Task instructions: Check every line of the data below for the word "colors". Copy the ones that have it.

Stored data
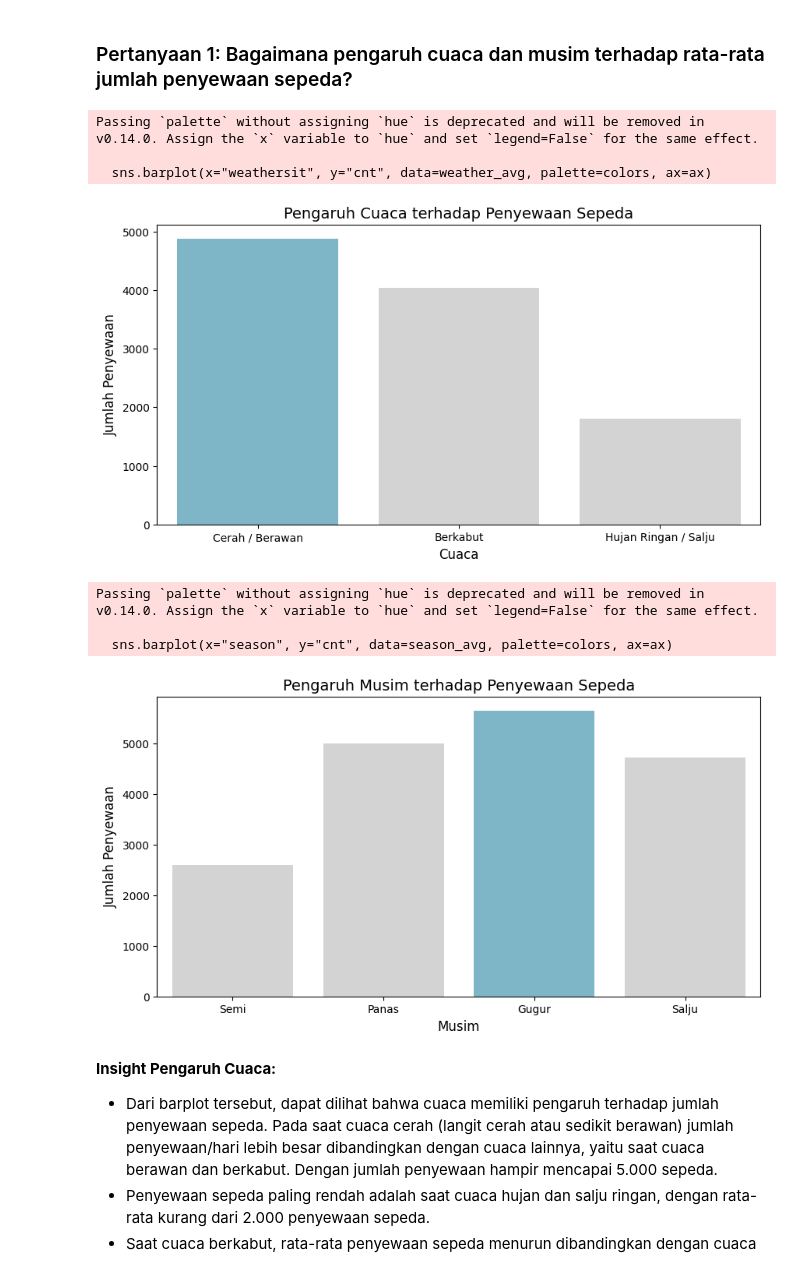
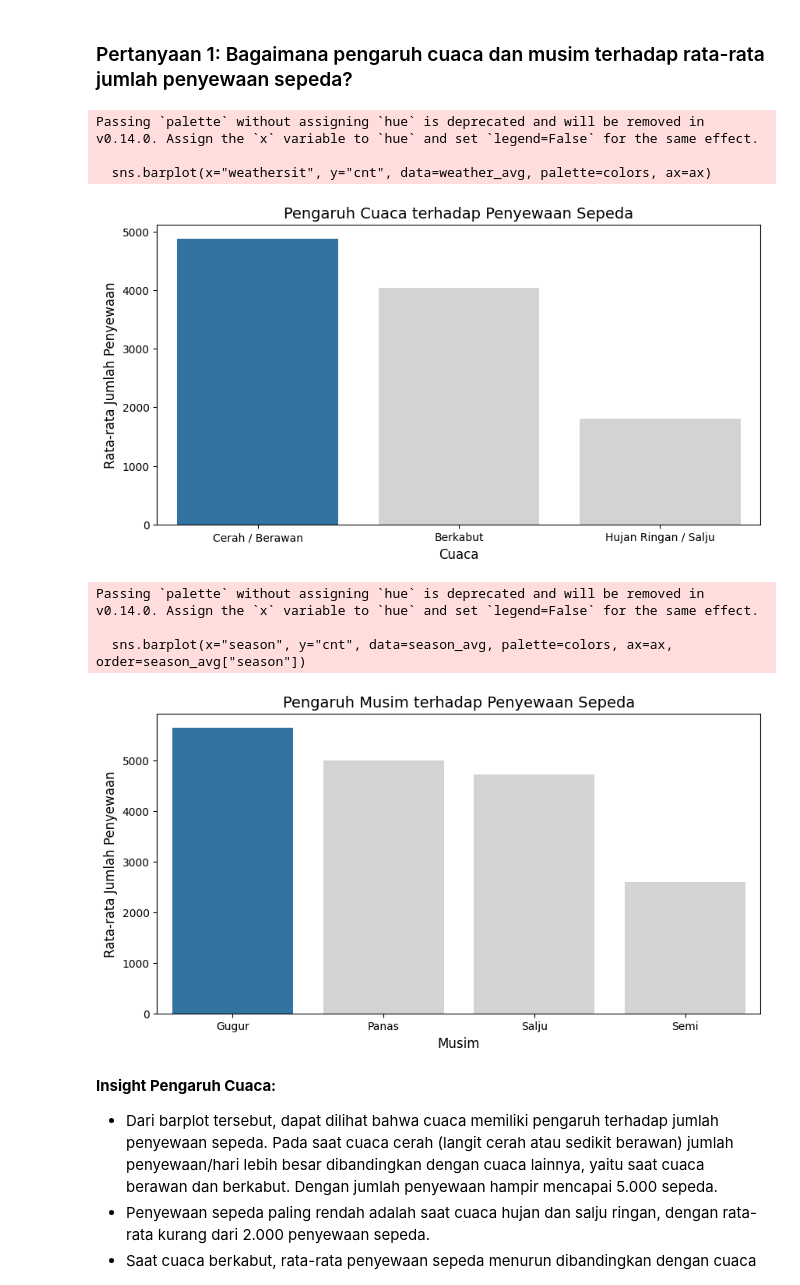
Before and after one commit to Indara23/Proyek_Analisis_Data, a Jupyter notebook: Proyek_Analisis_Data.ipynb, the cells around one changed output. Cells and saved outputs as stored; diff of their text form; code cells hidden in the pictures.

```diff
--- a/Proyek_Analisis_Data.ipynb
+++ b/Proyek_Analisis_Data.ipynb
@@ -423,46 +440,46 @@ weather_mapping = {
     4: "Hujan Lebat / Badai"
 }
 weather_avg["weathersit"] = weather_avg["weathersit"].replace(weather_mapping)
+weather_avg = weather_avg.sort_values(by="cnt", ascending=False)
 
-max_weather = weather_avg["cnt"].max()
-
-colors = ["#72BCD4" if cnt == max_weather else "#D3D3D3" for cnt in weather_avg["cnt"]]
+max_cnt = weather_avg["cnt"].max()
+colors = ["#1F77B4" if cnt == max_cnt else "#D3D3D3" for cnt in weather_avg["cnt"]]
 
 sns.barplot(x="weathersit", y="cnt", data=weather_avg, palette=colors, ax=ax)
 
 ax.set_title("Pengaruh Cuaca terhadap Penyewaan Sepeda", fontsize=14)
 ax.set_xlabel("Cuaca", fontsize=12)
-ax.set_ylabel("Jumlah Penyewaan", fontsize=12)
+ax.set_ylabel("Rata-rata Jumlah Penyewaan", fontsize=12)
 
 plt.show()
 # %% [output]
 Passing `palette` without assigning `hue` is deprecated and will be removed in v0.14.0. Assign the `x` variable to `hue` and set `legend=False` for the same effect.
 
   sns.barplot(x="weathersit", y="cnt", data=weather_avg, palette=colors, ax=ax)
-[figure, old version]
+[figure, new version]
 # %%
 fig, ax = plt.subplots(figsize=(10, 5))
 
 season_avg = day_df.groupby("season")["cnt"].mean().reset_index()
-
 season_mapping = {1: "Semi", 2: "Panas", 3: "Gugur", 4: "Salju"}
 season_avg["season"] = season_avg["season"].replace(season_mapping)
-max_season = season_avg["cnt"].max()
+season_avg = season_avg.sort_values(by="cnt", ascending=False)
 
+max_cnt = season_avg["cnt"].max()
+colors = ["#1F77B4" if cnt == max_cnt else "#D3D3D3" for cnt in season_avg["cnt"]]
 
-colors = ["#72BCD4" if cnt == max_season else "#D3D3D3" for cnt in season_avg["cnt"]]
-sns.barplot(x="season", y="cnt", data=season_avg, palette=colors, ax=ax)
+sns.barplot(x="season", y="cnt", data=season_avg, palette=colors, ax=ax, order=season_avg["season"])
 
 ax.set_title("Pengaruh Musim terhadap Penyewaan Sepeda", fontsize=14)
 ax.set_xlabel("Musim", fontsize=12)
-ax.set_ylabel("Jumlah Penyewaan", fontsize=12)
+ax.set_ylabel("Rata-rata Jumlah Penyewaan", fontsize=12)
 
 plt.show()
 # %% [output]
 Passing `palette` without assigning `hue` is deprecated and will be removed in v0.14.0. Assign the `x` variable to `hue` and set `legend=False` for the same effect.
 
-  sns.barplot(x="season", y="cnt", data=season_avg, palette=colors, ax=ax)
+  sns.barplot(x="season", y="cnt", data=season_avg, palette=colors, ax=ax, order=season_avg["season"])
-[figure, old version]
+[figure, new version]
 # %% [markdown]
 **Insight Pengaruh Cuaca:**
 - Dari barplot tersebut, dapat dilihat bahwa cuaca memiliki pengaruh terhadap jumlah penyewaan sepeda. Pada saat cuaca cerah (langit cerah atau sedikit berawan) jumlah penyewaan/hari lebih besar dibandingkan dengan cuaca lainnya, yaitu saat cuaca berawan dan berkabut. Dengan jumlah penyewaan hampir mencapai 5.000 sepeda.
```
Also changed, not shown: parts of 5 cells of this notebook, 1 other file.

Exercise result:
-colors = ["#72BCD4" if cnt == max_weather else "#D3D3D3" for cnt in weather_avg["cnt"]]
+colors = ["#1F77B4" if cnt == max_cnt else "#D3D3D3" for cnt in weather_avg["cnt"]]
 sns.barplot(x="weathersit", y="cnt", data=weather_avg, palette=colors, ax=ax)
   sns.barplot(x="weathersit", y="cnt", data=weather_avg, palette=colors, ax=ax)
+colors = ["#1F77B4" if cnt == max_cnt else "#D3D3D3" for cnt in season_avg["cnt"]]
-colors = ["#72BCD4" if cnt == max_season else "#D3D3D3" for cnt in season_avg["cnt"]]
-sns.barplot(x="season", y="cnt", data=season_avg, palette=colors, ax=ax)
+sns.barplot(x="season", y="cnt", data=season_avg, palette=colors, ax=ax, order=season_avg["season"])
-  sns.barplot(x="season", y="cnt", data=season_avg, palette=colors, ax=ax)
+  sns.barplot(x="season", y="cnt", data=season_avg, palette=colors, ax=ax, order=season_avg["season"])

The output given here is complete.